Records contained in a dataset:
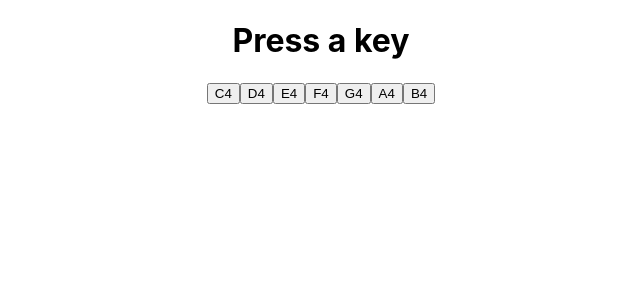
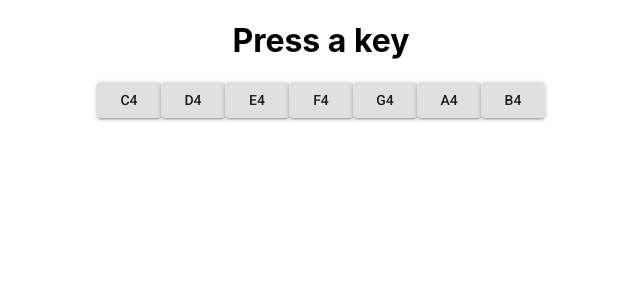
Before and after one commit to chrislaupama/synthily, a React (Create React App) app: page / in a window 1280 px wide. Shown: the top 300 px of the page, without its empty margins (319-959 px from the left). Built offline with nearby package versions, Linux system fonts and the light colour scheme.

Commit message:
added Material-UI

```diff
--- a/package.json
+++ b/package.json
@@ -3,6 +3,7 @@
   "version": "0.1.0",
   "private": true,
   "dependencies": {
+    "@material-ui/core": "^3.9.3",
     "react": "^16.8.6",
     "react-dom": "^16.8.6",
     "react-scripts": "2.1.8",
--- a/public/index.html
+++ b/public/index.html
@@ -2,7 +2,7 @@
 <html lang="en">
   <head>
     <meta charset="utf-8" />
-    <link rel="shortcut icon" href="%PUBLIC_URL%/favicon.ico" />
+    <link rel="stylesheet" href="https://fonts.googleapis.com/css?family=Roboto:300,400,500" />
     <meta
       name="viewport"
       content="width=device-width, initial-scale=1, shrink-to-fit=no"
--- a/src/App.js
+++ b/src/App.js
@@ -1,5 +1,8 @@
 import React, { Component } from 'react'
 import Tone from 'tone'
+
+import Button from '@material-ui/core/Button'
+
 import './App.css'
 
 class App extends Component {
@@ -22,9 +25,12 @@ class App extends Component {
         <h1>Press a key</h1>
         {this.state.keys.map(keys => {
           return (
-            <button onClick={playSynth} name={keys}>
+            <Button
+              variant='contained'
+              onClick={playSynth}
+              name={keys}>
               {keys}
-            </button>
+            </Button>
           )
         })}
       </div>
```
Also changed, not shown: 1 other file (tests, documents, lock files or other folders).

_The task_
Collect from the data above every line that includes "Component".

_Answer box_
 import React, { Component } from 'react'
 class App extends Component {
@@ -22,9 +25,12 @@ class App extends Component {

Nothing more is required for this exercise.